“Given research that suggests early intervention promotes best chance of recovery, it is imperative that these children and adolescents’ eating disorder symptoms are identified and intervention is offered before the disease progresses,” says Dr. Sim.
This report analyzes two examples of eating disorders that developed in the process of obese adolescents’ efforts to reduce their weight. Both cases illustrate specific challenges in the identification of eating disorder behaviors in adolescents with this weight history and the corresponding delay such teenagers experience accessing appropriate treatment.
The article is published online September 9 in the journal Pediatrics. Dr. Sim’s co-authors include Mayo Clinic researchers Jocelyn Lebow, Ph.D., and Marcie Billings, M.D.

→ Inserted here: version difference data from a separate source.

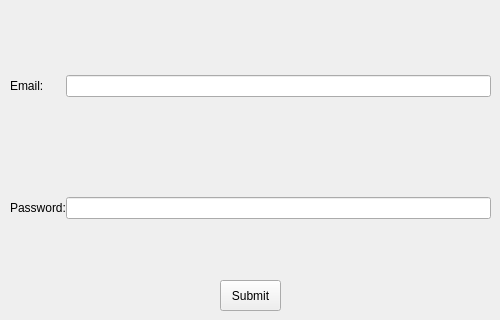
First picture: the form in UI/User_Paypal.ui, repository 1412kauti/ProjectHurricane, before the edit; both pictures show x 0 to 500 and y 180 to 500 of the 500 by 500 pixel window.
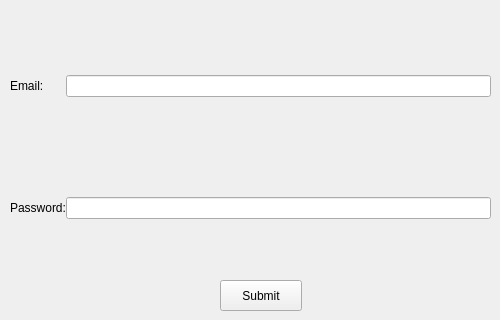
Second picture: the form after the edit. Icons and pictures are not drawn.

The edit to the form file:
```diff
--- a/UI/User_Paypal.ui
+++ b/UI/User_Paypal.ui
@@ -102,7 +102,7 @@
     <rect>
      <x>220</x>
      <y>460</y>
-     <width>61</width>
+     <width>82</width>
      <height>31</height>
     </rect>
    </property>
```
Left out of the diff: 6 changed lines with no effect on the pictures.
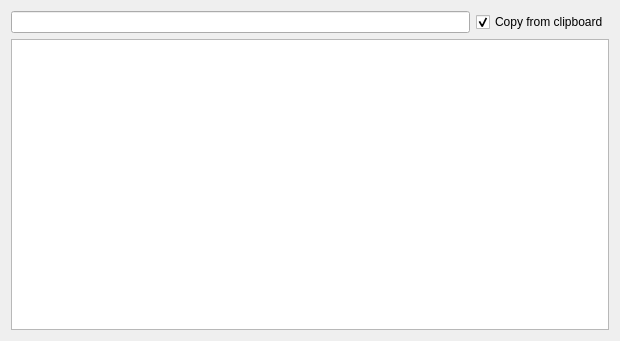
Old version of the form mainwindow.ui in the repository nebomuk/ThaiDictionary.
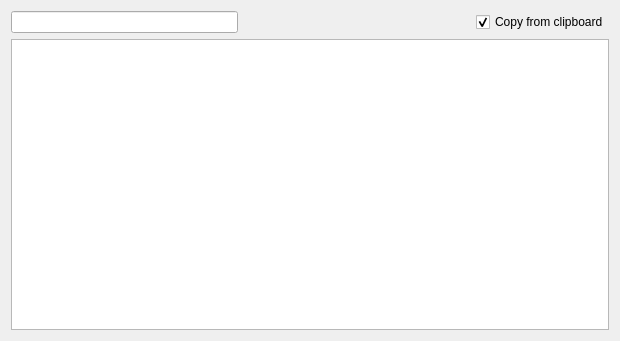
New version of the form. Custom widgets are drawn as their Qt base class.

Patch:
```diff
--- a/mainwindow.ui
+++ b/mainwindow.ui
@@ -21,10 +21,13 @@
     </sizepolicy>
    </property>
    <layout class="QGridLayout" name="gridLayout">
+    <item row="1" column="0" colspan="3">
+     <widget class="QTableView" name="tableView"/>
+    </item>
     <item row="0" column="0">
      <widget class="LineEdit" name="lineEdit"/>
     </item>
-    <item row="0" column="1">
+    <item row="0" column="2">
      <widget class="QCheckBox" name="checkBox">
       <property name="text">
        <string>Copy from clipboard</string>
@@ -34,8 +37,18 @@
       </property>
      </widget>
     </item>
-    <item row="1" column="0" colspan="2">
-     <widget class="QTableView" name="tableView"/>
+    <item row="0" column="1">
+     <spacer name="horizontalSpacer">
+      <property name="orientation">
+       <enum>Qt::Horizontal</enum>
+      </property>
+      <property name="sizeHint" stdset="0">
+       <size>
+        <width>40</width>
+        <height>20</height>
+       </size>
+      </property>
+     </spacer>
     </item>
    </layout>
   </widget>
```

Signs and symptoms of Anorexia, Bulimia, and Binge Eating
These behaviors and emotional symptoms suggest anorexia nervosa:

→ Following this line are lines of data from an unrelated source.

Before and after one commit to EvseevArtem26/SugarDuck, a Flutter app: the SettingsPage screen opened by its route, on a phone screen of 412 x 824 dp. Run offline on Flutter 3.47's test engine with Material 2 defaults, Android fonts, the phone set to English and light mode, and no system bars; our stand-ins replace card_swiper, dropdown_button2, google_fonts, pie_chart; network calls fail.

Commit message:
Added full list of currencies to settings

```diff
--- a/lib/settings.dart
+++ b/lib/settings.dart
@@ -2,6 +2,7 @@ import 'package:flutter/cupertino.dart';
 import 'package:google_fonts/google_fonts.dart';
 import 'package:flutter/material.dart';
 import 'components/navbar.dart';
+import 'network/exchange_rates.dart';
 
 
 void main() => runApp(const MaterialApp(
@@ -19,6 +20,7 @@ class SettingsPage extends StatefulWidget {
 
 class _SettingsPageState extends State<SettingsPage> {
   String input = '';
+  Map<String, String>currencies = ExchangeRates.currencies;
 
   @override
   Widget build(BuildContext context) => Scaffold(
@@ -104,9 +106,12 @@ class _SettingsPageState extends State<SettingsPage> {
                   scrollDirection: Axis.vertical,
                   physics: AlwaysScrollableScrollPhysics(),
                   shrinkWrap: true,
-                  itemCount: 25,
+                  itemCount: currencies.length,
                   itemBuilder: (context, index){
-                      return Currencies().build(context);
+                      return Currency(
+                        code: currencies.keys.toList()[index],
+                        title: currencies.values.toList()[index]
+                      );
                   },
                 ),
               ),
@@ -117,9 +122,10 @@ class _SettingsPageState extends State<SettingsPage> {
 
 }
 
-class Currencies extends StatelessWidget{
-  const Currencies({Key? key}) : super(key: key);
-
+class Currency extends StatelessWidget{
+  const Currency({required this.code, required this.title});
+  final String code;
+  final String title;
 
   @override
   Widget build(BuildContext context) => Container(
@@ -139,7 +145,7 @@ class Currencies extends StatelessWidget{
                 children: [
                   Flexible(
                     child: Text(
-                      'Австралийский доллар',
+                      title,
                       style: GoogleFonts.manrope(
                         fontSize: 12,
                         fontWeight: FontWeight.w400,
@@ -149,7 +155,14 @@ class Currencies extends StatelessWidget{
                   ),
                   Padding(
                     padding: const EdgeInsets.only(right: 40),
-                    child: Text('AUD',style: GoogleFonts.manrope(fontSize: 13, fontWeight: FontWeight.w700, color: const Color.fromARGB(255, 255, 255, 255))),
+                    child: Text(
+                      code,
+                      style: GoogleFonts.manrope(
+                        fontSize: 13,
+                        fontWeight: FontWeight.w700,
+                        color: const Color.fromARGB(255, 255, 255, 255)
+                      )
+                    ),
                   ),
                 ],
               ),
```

Loss of a significant amount of weight.
Continuing to diet and “feeling fat” even after reaching a goal weight, or becoming visibly thin.
Irrational fear of gaining weight.
Obsession with food, calories, fat content and nutrition.
Weighing oneself once a day or more.
Refusal to discuss a diet with others.
Cooking for others but not eating.
Lying about eating.
Depression and anxiety.
Eating large amounts of food and getting rid of it by throwing up, fasting, taking laxatives or exercising excessively. This is called bingeing and purging.
Physical symptoms of anorexia:
Loss of monthly menstrual period.
Cold hands and feet.
Weakness and exhaustion.
Growth of body hair on arms, legs and other body parts.
Dry, brittle skin.
Shortness of breath.
Behaviors and emotional symptoms of bulimia:
Binge eating, or eating uncontrollably and/or secretively.
Purging by dieting, fasting, exercise, vomiting or using laxatives or diuretics.
Using the bathroom frequently after meals.
Obsession with weight.
Feelings of being out of control.
Swollen glands in the neck and face.
Weakness and exhaustion.
Behaviors and symptoms of binge eating:
Binge eating episodes.
Eating when not hungry.
Awareness that eating patterns aren’t normal.
Feelings of shame, depression or antisocial behavior.
If you detect any of these behaviors in your teenager, yourself, or a friend, it is imperative that you seek medical help. These disorders are not fads; they are killers.